The Scottish astronomer, mathematician and geographer Mary Somerville’s interest in science was first kindled as a child by the natural world. During her adolescence, Somerville became an omnivorous autodidact, teaching herself Latin and Greek and seizing on chance encounters with family members and friends to acquire new books (including Euclid’s Elements). As a young woman, Somerville would rise early to play the piano, paint during the day then stay up late to study Euclid and algebra.
Somerville’s first marriage was not a happy one, primarily because her husband did not support her academic interests. When he died in 1807, she returned home to Scotland, where she promptly resumed her studies. It was at this time that she first read Isaac Newton’s Principia, which influenced her profoundly. With the encouragement of John Playfair, professor of natural philosophy at University of Edinburgh, she started to solve mathematical problems posed in the mathematical journal of the Military College at Marlow, leading to her first public recognition after her solution to a diophantine problem was awarded a silver medal in 1811.
In 1812, she married Dr William Somerville, who supported and greatly aided her studies. A move to London in 1819 led to a role as private tutor to Ada Lovelace and the two women attended the scientific gatherings where they met Charles Babbage. Somerville College owns a letter from Babbage to Somerville inviting her to view his ‘Calculating Engine’, an offer which Somerville frequently took him up on.
Mary Somerville was the author of five books. She published the first, The Mechanism of the Heavens, when she was 51. The second, On the Connexion of the Physical Sciences, ran to nine editions and sold over 15,000 copies and established her reputation in elite science. Her third book, Physical Geography, was the most popular of all her books, but her fourth book, Molecular and Microscopic Science, while also a popular success, led Somerville to wonder whether she should not have focused solely on mathematics, which she considered her natural inclination.
From 1833 onwards, the Somerville family spent much of their time in Italy, where Somerville continued to write and engage in current scientific debates. In 1868, four years before her death aged 91, she was the first person to sign John Stuart Mill’s unsuccessful petition for female suffrage. A mathematician to the last, she spent the day before her death revising a paper on quaternions.
In 1879, just seven years after Somerville’s death, Mary Ward’s suggestion of the name ‘Somerville’ for the as-yet unnamed non-denominational hall, was universally accepted by its founders.
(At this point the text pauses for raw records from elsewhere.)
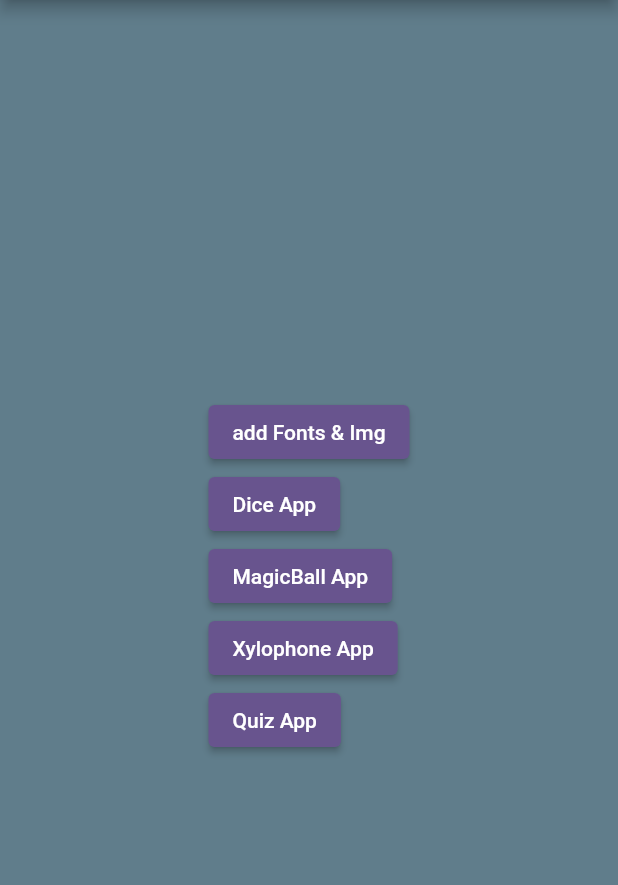
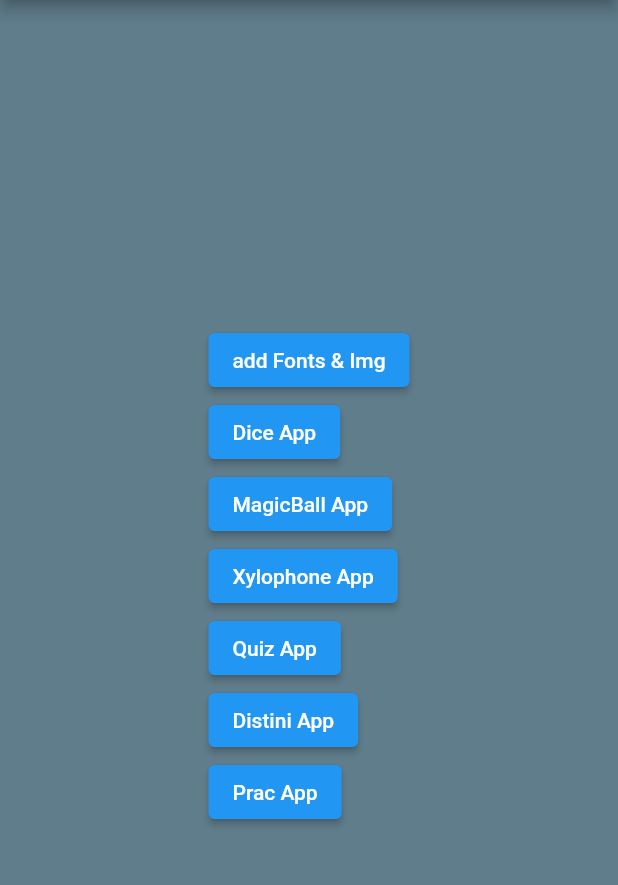
Before and after one commit to Balghari13/angela_prac, a Flutter app: the screen it shows after launch, on a phone screen of 412 x 824 dp, the part 84-969 px from its top. Run offline on Flutter 3.47's test engine with Material 2 defaults, Android fonts, the phone set to English and light mode, and no system bars; our stand-ins replace audioplayers, rflutter_alert.

Commit message:
added flutter theme

```diff
--- a/lib/main.dart
+++ b/lib/main.dart
@@ -1,5 +1,7 @@
+import 'package:angela_course_prac_repo/Distini%20Challange/distini_app.dart';
 import 'package:angela_course_prac_repo/Magic8%20ball%20app/magicBall.dart';
 import 'package:angela_course_prac_repo/DiceApp/diceApp.dart';
+import 'package:angela_course_prac_repo/pract.dart';
 import 'package:angela_course_prac_repo/xylophone%20app/xylophone.dart';
 import 'package:flutter/material.dart';
 
@@ -18,9 +20,10 @@ class MyApp extends StatelessWidget {
   Widget build(BuildContext context) {
     return MaterialApp(
       title: 'Flutter Demo',
-      theme: ThemeData(
-        colorScheme: ColorScheme.fromSeed(seedColor: Colors.deepPurple),
-      ),
+     theme: ThemeData.dark().copyWith(
+       appBarTheme: AppBarTheme(color: Color(0xff0a0e21)),
+       scaffoldBackgroundColor: Color(0xff0a0e21),
+     ),
      home: const HomePage(),
     );
   }
@@ -58,7 +61,12 @@ class HomePage extends StatelessWidget {
             ElevatedButton(onPressed: (){
               Navigator.push(context, MaterialPageRoute(builder: (context)=>const QuizApp()));
             }, child: const Text('Quiz App')),
-
+            ElevatedButton(onPressed: (){
+              Navigator.push(context, MaterialPageRoute(builder: (context)=>const DistiniApp()));
+            }, child: const Text('Distini App')),
+            ElevatedButton(onPressed: (){
+              Navigator.push(context, MaterialPageRoute(builder: (context)=> PractApp()));
+            }, child: const Text('Prac App')),
           ],
         ),
       ),
```
Also changed, not shown: lib/Distini Challange/distini_app.dart (added, +26 -0 lines), assets/images/background.png (added).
Did you know? The gender-neutral term ‘scientist’ (as opposed to natural philosopher or man of science) was coined specifically to describe Mary Somerville by the philosopher William Whewell in 1834.